**Task instructions:** Would you please copy each line of the data in which the string "assigned" occurs?
Information given Block Start
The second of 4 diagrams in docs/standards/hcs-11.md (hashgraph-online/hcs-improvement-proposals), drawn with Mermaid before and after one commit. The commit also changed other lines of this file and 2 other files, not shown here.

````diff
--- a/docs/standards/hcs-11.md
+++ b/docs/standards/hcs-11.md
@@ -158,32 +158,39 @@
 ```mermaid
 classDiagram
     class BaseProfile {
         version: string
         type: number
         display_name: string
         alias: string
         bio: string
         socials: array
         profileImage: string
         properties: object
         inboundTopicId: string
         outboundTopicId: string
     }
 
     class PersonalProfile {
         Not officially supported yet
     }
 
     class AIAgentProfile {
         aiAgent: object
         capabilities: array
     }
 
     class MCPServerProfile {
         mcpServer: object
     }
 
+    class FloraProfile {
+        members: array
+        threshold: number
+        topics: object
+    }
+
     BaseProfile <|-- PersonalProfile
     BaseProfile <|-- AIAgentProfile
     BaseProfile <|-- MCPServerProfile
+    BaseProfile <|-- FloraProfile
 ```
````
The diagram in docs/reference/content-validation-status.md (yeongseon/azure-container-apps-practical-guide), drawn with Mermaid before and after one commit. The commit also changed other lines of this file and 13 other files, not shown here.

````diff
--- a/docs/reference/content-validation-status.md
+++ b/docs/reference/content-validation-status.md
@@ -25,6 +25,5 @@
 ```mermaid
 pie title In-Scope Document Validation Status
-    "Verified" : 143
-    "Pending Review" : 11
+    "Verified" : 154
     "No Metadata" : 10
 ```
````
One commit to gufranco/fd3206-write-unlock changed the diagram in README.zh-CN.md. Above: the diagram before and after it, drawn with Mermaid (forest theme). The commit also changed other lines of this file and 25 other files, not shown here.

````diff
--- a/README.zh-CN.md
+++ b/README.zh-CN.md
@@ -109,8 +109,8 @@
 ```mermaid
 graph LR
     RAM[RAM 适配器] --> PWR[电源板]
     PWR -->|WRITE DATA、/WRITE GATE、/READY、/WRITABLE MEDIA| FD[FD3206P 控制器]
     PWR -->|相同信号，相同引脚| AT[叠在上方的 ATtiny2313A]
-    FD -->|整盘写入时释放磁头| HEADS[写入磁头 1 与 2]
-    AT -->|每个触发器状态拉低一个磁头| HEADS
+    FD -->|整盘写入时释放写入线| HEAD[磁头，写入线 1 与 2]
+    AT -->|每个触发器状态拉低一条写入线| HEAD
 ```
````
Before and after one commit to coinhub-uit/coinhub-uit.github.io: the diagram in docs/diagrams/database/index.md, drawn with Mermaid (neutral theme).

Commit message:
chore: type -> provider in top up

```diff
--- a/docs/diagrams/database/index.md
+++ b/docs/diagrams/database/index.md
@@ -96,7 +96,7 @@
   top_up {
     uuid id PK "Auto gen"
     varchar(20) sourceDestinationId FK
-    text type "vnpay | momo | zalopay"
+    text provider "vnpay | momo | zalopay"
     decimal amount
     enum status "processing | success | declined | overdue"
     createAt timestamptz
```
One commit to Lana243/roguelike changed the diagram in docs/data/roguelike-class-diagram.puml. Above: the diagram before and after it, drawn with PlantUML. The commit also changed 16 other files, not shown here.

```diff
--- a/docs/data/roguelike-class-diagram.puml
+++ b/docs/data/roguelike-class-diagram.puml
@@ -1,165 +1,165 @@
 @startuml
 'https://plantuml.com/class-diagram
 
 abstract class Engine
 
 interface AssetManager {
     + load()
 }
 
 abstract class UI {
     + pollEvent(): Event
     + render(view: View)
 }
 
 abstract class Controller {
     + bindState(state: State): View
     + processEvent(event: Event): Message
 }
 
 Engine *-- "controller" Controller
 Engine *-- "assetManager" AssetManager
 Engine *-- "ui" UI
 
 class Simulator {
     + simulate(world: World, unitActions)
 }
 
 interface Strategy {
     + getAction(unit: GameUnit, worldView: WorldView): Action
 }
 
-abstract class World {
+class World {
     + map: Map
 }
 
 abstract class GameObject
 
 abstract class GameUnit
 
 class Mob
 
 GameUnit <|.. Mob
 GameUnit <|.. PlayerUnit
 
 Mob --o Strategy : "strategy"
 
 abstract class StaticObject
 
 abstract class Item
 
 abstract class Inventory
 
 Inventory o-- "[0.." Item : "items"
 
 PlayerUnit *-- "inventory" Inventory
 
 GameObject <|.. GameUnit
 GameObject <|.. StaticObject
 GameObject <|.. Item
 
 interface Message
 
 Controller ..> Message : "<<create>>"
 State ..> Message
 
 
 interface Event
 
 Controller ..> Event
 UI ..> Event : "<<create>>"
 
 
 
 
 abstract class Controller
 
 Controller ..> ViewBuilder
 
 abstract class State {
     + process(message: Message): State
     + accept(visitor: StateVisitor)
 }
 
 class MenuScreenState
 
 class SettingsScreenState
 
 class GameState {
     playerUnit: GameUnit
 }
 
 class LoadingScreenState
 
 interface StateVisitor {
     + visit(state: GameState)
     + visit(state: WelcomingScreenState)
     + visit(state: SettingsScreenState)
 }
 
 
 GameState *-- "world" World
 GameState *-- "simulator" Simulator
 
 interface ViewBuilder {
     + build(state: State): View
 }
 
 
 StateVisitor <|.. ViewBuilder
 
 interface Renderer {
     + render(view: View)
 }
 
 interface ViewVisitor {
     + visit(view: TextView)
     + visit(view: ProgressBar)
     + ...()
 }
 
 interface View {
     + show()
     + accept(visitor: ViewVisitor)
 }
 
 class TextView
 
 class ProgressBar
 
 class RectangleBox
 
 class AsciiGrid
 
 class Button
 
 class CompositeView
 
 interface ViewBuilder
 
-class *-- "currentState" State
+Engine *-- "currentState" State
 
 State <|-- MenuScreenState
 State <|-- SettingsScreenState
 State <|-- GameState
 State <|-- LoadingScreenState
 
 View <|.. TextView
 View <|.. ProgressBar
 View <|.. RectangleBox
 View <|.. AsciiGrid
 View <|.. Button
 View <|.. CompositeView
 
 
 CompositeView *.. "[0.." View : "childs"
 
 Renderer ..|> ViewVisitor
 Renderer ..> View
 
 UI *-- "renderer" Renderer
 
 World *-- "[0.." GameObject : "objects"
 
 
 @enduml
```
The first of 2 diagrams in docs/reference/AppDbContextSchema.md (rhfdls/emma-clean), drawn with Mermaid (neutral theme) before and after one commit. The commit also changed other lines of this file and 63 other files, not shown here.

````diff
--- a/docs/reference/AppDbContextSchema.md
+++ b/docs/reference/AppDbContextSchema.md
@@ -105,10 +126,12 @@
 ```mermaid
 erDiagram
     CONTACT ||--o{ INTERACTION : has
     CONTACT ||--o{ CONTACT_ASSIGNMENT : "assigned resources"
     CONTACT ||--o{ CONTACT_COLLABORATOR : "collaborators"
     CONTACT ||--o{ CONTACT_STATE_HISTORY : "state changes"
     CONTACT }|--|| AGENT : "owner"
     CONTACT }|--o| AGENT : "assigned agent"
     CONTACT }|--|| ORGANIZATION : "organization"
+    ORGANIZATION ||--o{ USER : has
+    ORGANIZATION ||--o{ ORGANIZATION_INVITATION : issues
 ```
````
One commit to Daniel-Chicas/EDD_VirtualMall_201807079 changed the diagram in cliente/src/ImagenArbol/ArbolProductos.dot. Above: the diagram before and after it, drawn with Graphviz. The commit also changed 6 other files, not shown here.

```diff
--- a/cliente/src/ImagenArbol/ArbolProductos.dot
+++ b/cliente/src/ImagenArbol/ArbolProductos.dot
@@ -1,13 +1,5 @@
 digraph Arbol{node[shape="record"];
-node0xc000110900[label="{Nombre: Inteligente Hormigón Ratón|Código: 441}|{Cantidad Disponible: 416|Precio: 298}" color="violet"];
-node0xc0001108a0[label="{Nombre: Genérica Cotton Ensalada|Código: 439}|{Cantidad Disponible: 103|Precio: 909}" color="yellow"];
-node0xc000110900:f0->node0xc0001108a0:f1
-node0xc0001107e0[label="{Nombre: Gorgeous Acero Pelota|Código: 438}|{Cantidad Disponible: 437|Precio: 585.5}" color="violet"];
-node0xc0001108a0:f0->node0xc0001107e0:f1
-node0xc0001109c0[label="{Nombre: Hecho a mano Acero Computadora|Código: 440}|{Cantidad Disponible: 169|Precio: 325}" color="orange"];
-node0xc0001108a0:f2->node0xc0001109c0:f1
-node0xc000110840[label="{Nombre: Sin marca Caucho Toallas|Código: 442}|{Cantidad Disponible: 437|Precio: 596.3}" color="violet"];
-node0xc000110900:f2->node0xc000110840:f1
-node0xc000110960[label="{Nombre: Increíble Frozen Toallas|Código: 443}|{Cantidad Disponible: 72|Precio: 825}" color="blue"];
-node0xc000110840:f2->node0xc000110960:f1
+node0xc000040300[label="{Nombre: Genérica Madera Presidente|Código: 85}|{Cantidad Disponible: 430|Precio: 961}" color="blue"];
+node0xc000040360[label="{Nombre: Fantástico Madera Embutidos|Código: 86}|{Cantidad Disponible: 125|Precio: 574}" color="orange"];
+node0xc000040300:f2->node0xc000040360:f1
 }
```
Information given Block End
**Task response:**
     CONTACT ||--o{ CONTACT_ASSIGNMENT : "assigned resources"
     CONTACT }|--o| AGENT : "assigned agent"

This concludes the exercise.